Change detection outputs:
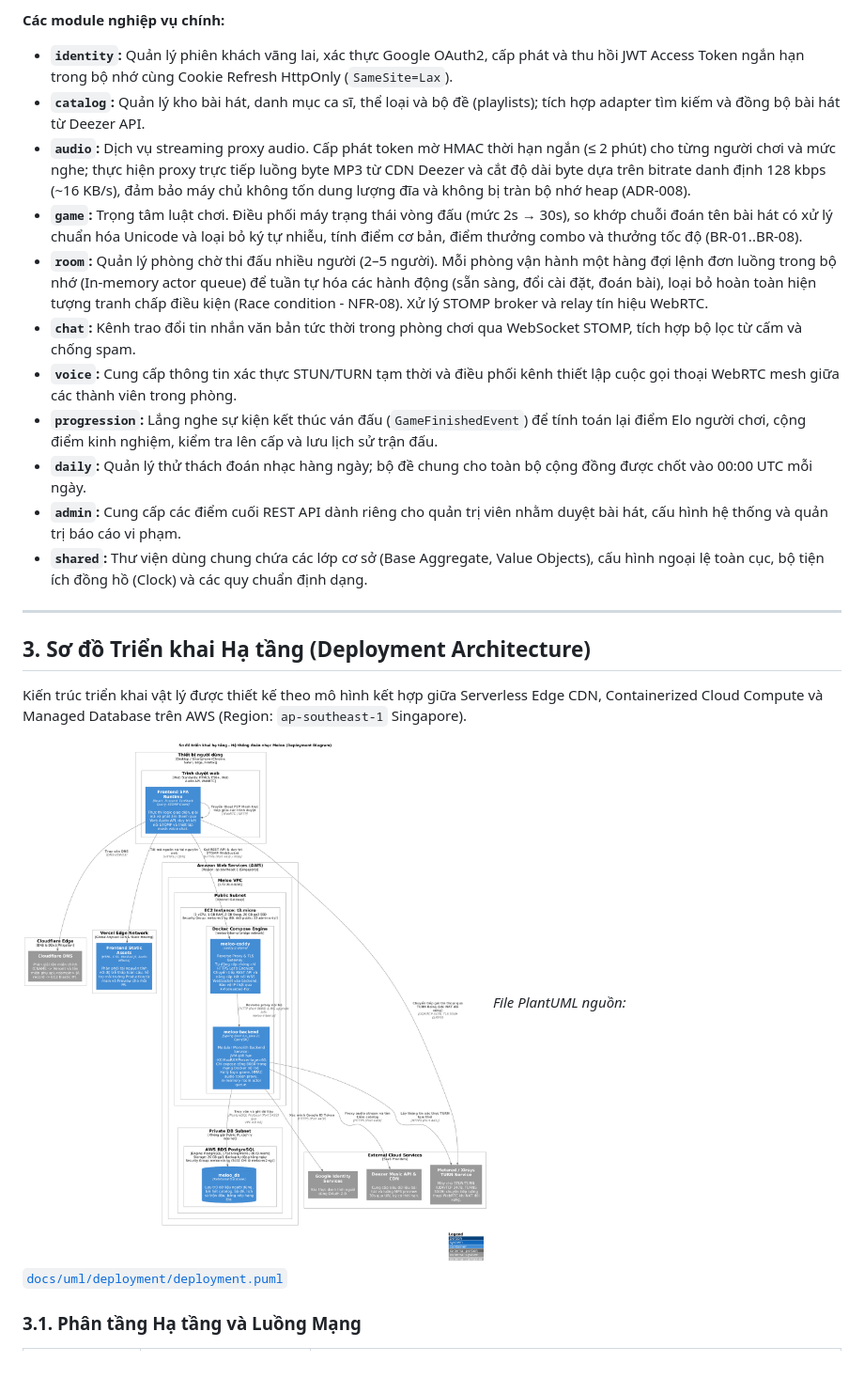
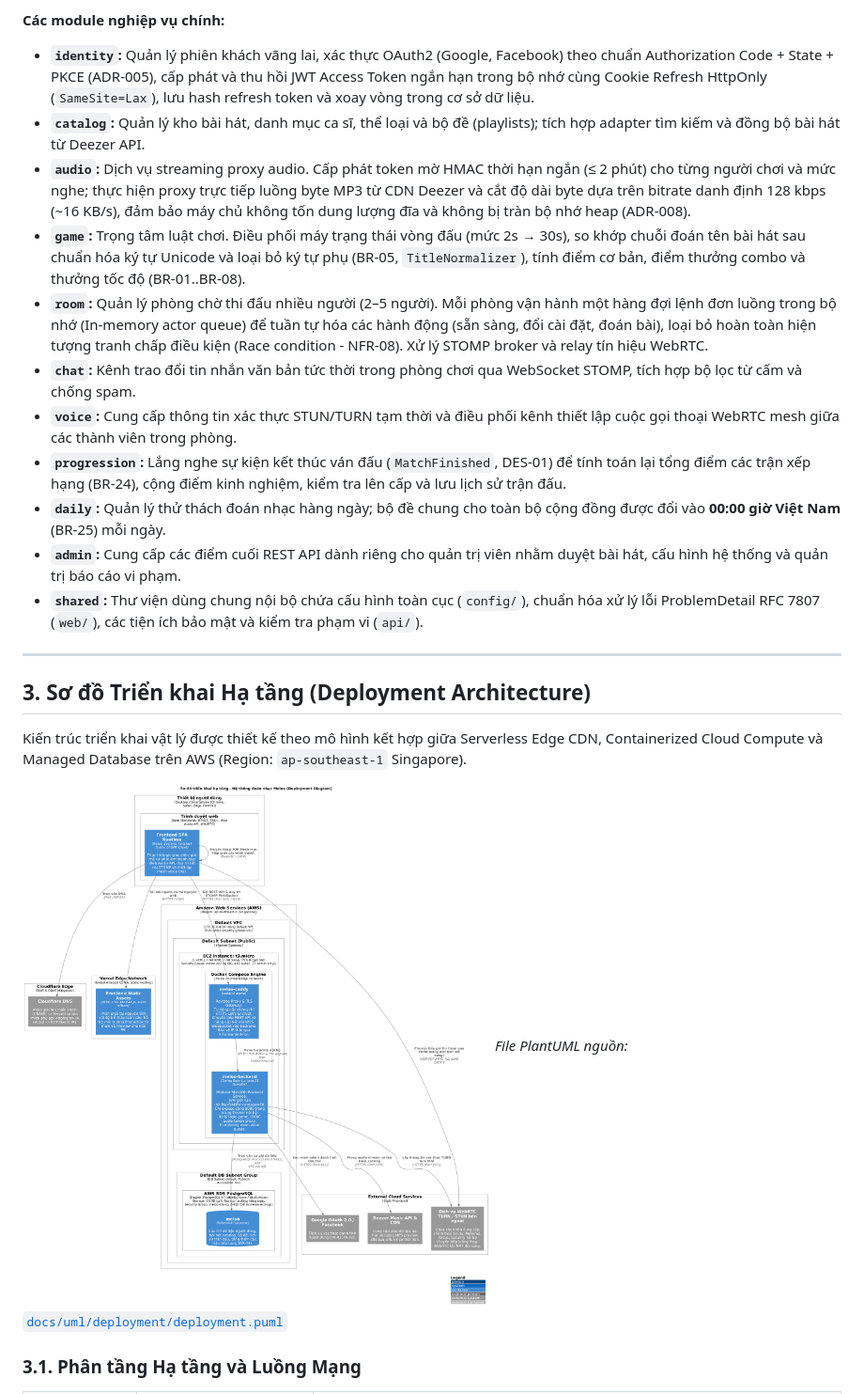
Before and after one commit to ThaiDevv/meloo, a Markdown page: docs/architecture/01-architecture.md, the part around one of its changes. Shown at 94% size. Rendered like a GitHub page; pictures changed too: docs/uml/deployment/deployment.png; blank space fills up the shorter version.

```diff
--- a/docs/architecture/01-architecture.md
+++ b/docs/architecture/01-architecture.md
@@ -83,17 +83,17 @@ Sơ đồ thể hiện cấu trúc bên trong của Backend Modular Monolith, ph
 - **Nội bộ bảo mật (`web/`, `persistence/`, `domain/`):** Các controller REST, entity JPA và logic xử lý nội bộ được ẩn hoàn toàn; CI kiểm chứng tự động bằng `ApplicationModules.of(MelooApplication.class).verify()`.
 
 **Các module nghiệp vụ chính:**
-- **`identity`:** Quản lý phiên khách vãng lai, xác thực Google OAuth2, cấp phát và thu hồi JWT Access Token ngắn hạn trong bộ nhớ cùng Cookie Refresh HttpOnly (`SameSite=Lax`).
+- **`identity`:** Quản lý phiên khách vãng lai, xác thực OAuth2 (Google, Facebook) theo chuẩn Authorization Code + State + PKCE (ADR-005), cấp phát và thu hồi JWT Access Token ngắn hạn trong bộ nhớ cùng Cookie Refresh HttpOnly (`SameSite=Lax`), lưu hash refresh token và xoay vòng trong cơ sở dữ liệu.
 - **`catalog`:** Quản lý kho bài hát, danh mục ca sĩ, thể loại và bộ đề (playlists); tích hợp adapter tìm kiếm và đồng bộ bài hát từ Deezer API.
 - **`audio`:** Dịch vụ streaming proxy audio. Cấp phát token mờ HMAC thời hạn ngắn (≤ 2 phút) cho từng người chơi và mức nghe; thực hiện proxy trực tiếp luồng byte MP3 từ CDN Deezer và cắt độ dài byte dựa trên bitrate danh định 128 kbps (~16 KB/s), đảm bảo máy chủ không tốn dung lượng đĩa và không bị tràn bộ nhớ heap (ADR-008).
-- **`game`:** Trọng tâm luật chơi. Điều phối máy trạng thái vòng đấu (mức 2s → 30s), so khớp chuỗi đoán tên bài hát có xử lý chuẩn hóa Unicode và loại bỏ ký tự nhiễu, tính điểm cơ bản, điểm thưởng combo và thưởng tốc độ (BR-01..BR-08).
+- **`game`:** Trọng tâm luật chơi. Điều phối máy trạng thái vòng đấu (mức 2s → 30s), so khớp chuỗi đoán tên bài hát sau chuẩn hóa ký tự Unicode và loại bỏ ký tự phụ (BR-05, `TitleNormalizer`), tính điểm cơ bản, điểm thưởng combo và thưởng tốc độ (BR-01..BR-08).
 - **`room`:** Quản lý phòng chờ thi đấu nhiều người (2–5 người). Mỗi phòng vận hành một hàng đợi lệnh đơn luồng trong bộ nhớ (In-memory actor queue) để tuần tự hóa các hành động (sẵn sàng, đổi cài đặt, đoán bài), loại bỏ hoàn toàn hiện tượng tranh chấp điều kiện (Race condition - NFR-08). Xử lý STOMP broker và relay tín hiệu WebRTC.
 - **`chat`:** Kênh trao đổi tin nhắn văn bản tức thời trong phòng chơi qua WebSocket STOMP, tích hợp bộ lọc từ cấm và chống spam.
 - **`voice`:** Cung cấp thông tin xác thực STUN/TURN tạm thời và điều phối kênh thiết lập cuộc gọi thoại WebRTC mesh giữa các thành viên trong phòng.
-- **`progression`:** Lắng nghe sự kiện kết thúc ván đấu (`GameFinishedEvent`) để tính toán lại điểm Elo người chơi, cộng điểm kinh nghiệm, kiểm tra lên cấp và lưu lịch sử trận đấu.
-- **`daily`:** Quản lý thử thách đoán nhạc hàng ngày; bộ đề chung cho toàn bộ cộng đồng được chốt vào 00:00 UTC mỗi ngày.
+- **`progression`:** Lắng nghe sự kiện kết thúc ván đấu (`MatchFinished`, DES-01) để tính toán lại tổng điểm các trận xếp hạng (BR-24), cộng điểm kinh nghiệm, kiểm tra lên cấp và lưu lịch sử trận đấu.
+- **`daily`:** Quản lý thử thách đoán nhạc hàng ngày; bộ đề chung cho toàn bộ cộng đồng được đổi vào **00:00 giờ Việt Nam** (BR-25) mỗi ngày.
 - **`admin`:** Cung cấp các điểm cuối REST API dành riêng cho quản trị viên nhằm duyệt bài hát, cấu hình hệ thống và quản trị báo cáo vi phạm.
-- **`shared`:** Thư viện dùng chung chứa các lớp cơ sở (Base Aggregate, Value Objects), cấu hình ngoại lệ toàn cục, bộ tiện ích đồng hồ (Clock) và các quy chuẩn định dạng.
+- **`shared`:** Thư viện dùng chung nội bộ chứa cấu hình toàn cục (`config/`), chuẩn hóa xử lý lỗi ProblemDetail RFC 7807 (`web/`), các tiện ích bảo mật và kiểm tra phạm vi (`api/`).
 
 ---
 
```
Also changed, not shown: other parts of docs/architecture/01-architecture.md (+52 -42 lines), docs/uml/c4/c4-component-backend.png, docs/uml/c4/c4-container.png, docs/uml/c4/c4-context.png, 5 other files.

**About this exercise:**
What is needed is the data above, retyped exactly, with every picture left out.

**Task solution:**
Before and after one commit to ThaiDevv/meloo, a Markdown page: docs/architecture/01-architecture.md, the part around one of its changes. Shown at 94% size. Rendered like a GitHub page; pictures changed too: docs/uml/deployment/deployment.png; blank space fills up the shorter version.

```diff
--- a/docs/architecture/01-architecture.md
+++ b/docs/architecture/01-architecture.md
@@ -83,17 +83,17 @@ Sơ đồ thể hiện cấu trúc bên trong của Backend Modular Monolith, ph
 - **Nội bộ bảo mật (`web/`, `persistence/`, `domain/`):** Các controller REST, entity JPA và logic xử lý nội bộ được ẩn hoàn toàn; CI kiểm chứng tự động bằng `ApplicationModules.of(MelooApplication.class).verify()`.
 
 **Các module nghiệp vụ chính:**
-- **`identity`:** Quản lý phiên khách vãng lai, xác thực Google OAuth2, cấp phát và thu hồi JWT Access Token ngắn hạn trong bộ nhớ cùng Cookie Refresh HttpOnly (`SameSite=Lax`).
+- **`identity`:** Quản lý phiên khách vãng lai, xác thực OAuth2 (Google, Facebook) theo chuẩn Authorization Code + State + PKCE (ADR-005), cấp phát và thu hồi JWT Access Token ngắn hạn trong bộ nhớ cùng Cookie Refresh HttpOnly (`SameSite=Lax`), lưu hash refresh token và xoay vòng trong cơ sở dữ liệu.
 - **`catalog`:** Quản lý kho bài hát, danh mục ca sĩ, thể loại và bộ đề (playlists); tích hợp adapter tìm kiếm và đồng bộ bài hát từ Deezer API.
 - **`audio`:** Dịch vụ streaming proxy audio. Cấp phát token mờ HMAC thời hạn ngắn (≤ 2 phút) cho từng người chơi và mức nghe; thực hiện proxy trực tiếp luồng byte MP3 từ CDN Deezer và cắt độ dài byte dựa trên bitrate danh định 128 kbps (~16 KB/s), đảm bảo máy chủ không tốn dung lượng đĩa và không bị tràn bộ nhớ heap (ADR-008).
-- **`game`:** Trọng tâm luật chơi. Điều phối máy trạng thái vòng đấu (mức 2s → 30s), so khớp chuỗi đoán tên bài hát có xử lý chuẩn hóa Unicode và loại bỏ ký tự nhiễu, tính điểm cơ bản, điểm thưởng combo và thưởng tốc độ (BR-01..BR-08).
+- **`game`:** Trọng tâm luật chơi. Điều phối máy trạng thái vòng đấu (mức 2s → 30s), so khớp chuỗi đoán tên bài hát sau chuẩn hóa ký tự Unicode và loại bỏ ký tự phụ (BR-05, `TitleNormalizer`), tính điểm cơ bản, điểm thưởng combo và thưởng tốc độ (BR-01..BR-08).
 - **`room`:** Quản lý phòng chờ thi đấu nhiều người (2–5 người). Mỗi phòng vận hành một hàng đợi lệnh đơn luồng trong bộ nhớ (In-memory actor queue) để tuần tự hóa các hành động (sẵn sàng, đổi cài đặt, đoán bài), loại bỏ hoàn toàn hiện tượng tranh chấp điều kiện (Race condition - NFR-08). Xử lý STOMP broker và relay tín hiệu WebRTC.
 - **`chat`:** Kênh trao đổi tin nhắn văn bản tức thời trong phòng chơi qua WebSocket STOMP, tích hợp bộ lọc từ cấm và chống spam.
 - **`voice`:** Cung cấp thông tin xác thực STUN/TURN tạm thời và điều phối kênh thiết lập cuộc gọi thoại WebRTC mesh giữa các thành viên trong phòng.
-- **`progression`:** Lắng nghe sự kiện kết thúc ván đấu (`GameFinishedEvent`) để tính toán lại điểm Elo người chơi, cộng điểm kinh nghiệm, kiểm tra lên cấp và lưu lịch sử trận đấu.
-- **`daily`:** Quản lý thử thách đoán nhạc hàng ngày; bộ đề chung cho toàn bộ cộng đồng được chốt vào 00:00 UTC mỗi ngày.
+- **`progression`:** Lắng nghe sự kiện kết thúc ván đấu (`MatchFinished`, DES-01) để tính toán lại tổng điểm các trận xếp hạng (BR-24), cộng điểm kinh nghiệm, kiểm tra lên cấp và lưu lịch sử trận đấu.
+- **`daily`:** Quản lý thử thách đoán nhạc hàng ngày; bộ đề chung cho toàn bộ cộng đồng được đổi vào **00:00 giờ Việt Nam** (BR-25) mỗi ngày.
 - **`admin`:** Cung cấp các điểm cuối REST API dành riêng cho quản trị viên nhằm duyệt bài hát, cấu hình hệ thống và quản trị báo cáo vi phạm.
-- **`shared`:** Thư viện dùng chung chứa các lớp cơ sở (Base Aggregate, Value Objects), cấu hình ngoại lệ toàn cục, bộ tiện ích đồng hồ (Clock) và các quy chuẩn định dạng.
+- **`shared`:** Thư viện dùng chung nội bộ chứa cấu hình toàn cục (`config/`), chuẩn hóa xử lý lỗi ProblemDetail RFC 7807 (`web/`), các tiện ích bảo mật và kiểm tra phạm vi (`api/`).
 
 ---
 
```
Also changed, not shown: other parts of docs/architecture/01-architecture.md (+52 -42 lines), docs/uml/c4/c4-component-backend.png, docs/uml/c4/c4-container.png, docs/uml/c4/c4-context.png, 5 other files.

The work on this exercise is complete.